§ **TO DO**
Set down the complete data exactly as it appears below.

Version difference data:

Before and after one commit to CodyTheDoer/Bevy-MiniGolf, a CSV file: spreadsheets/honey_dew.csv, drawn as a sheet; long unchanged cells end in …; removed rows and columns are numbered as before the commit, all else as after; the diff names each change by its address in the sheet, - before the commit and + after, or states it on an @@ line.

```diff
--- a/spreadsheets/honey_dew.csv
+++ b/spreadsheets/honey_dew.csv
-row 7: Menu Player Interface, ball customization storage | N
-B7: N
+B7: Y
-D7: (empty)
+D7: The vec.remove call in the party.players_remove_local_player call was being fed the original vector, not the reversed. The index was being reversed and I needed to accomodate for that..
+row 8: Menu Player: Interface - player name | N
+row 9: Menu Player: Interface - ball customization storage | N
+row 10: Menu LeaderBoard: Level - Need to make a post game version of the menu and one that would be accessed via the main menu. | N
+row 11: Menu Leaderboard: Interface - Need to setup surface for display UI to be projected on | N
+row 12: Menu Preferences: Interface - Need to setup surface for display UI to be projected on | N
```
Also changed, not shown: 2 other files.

§ **ANSWER FOR THIS EXERCISE**
Before and after one commit to CodyTheDoer/Bevy-MiniGolf, a CSV file: spreadsheets/honey_dew.csv, drawn as a sheet; long unchanged cells end in …; removed rows and columns are numbered as before the commit, all else as after; the diff names each change by its address in the sheet, - before the commit and + after, or states it on an @@ line.

```diff
--- a/spreadsheets/honey_dew.csv
+++ b/spreadsheets/honey_dew.csv
-row 7: Menu Player Interface, ball customization storage | N
-B7: N
+B7: Y
-D7: (empty)
+D7: The vec.remove call in the party.players_remove_local_player call was being fed the original vector, not the reversed. The index was being reversed and I needed to accomodate for that..
+row 8: Menu Player: Interface - player name | N
+row 9: Menu Player: Interface - ball customization storage | N
+row 10: Menu LeaderBoard: Level - Need to make a post game version of the menu and one that would be accessed via the main menu. | N
+row 11: Menu Leaderboard: Interface - Need to setup surface for display UI to be projected on | N
+row 12: Menu Preferences: Interface - Need to setup surface for display UI to be projected on | N
```
Also changed, not shown: 2 other files.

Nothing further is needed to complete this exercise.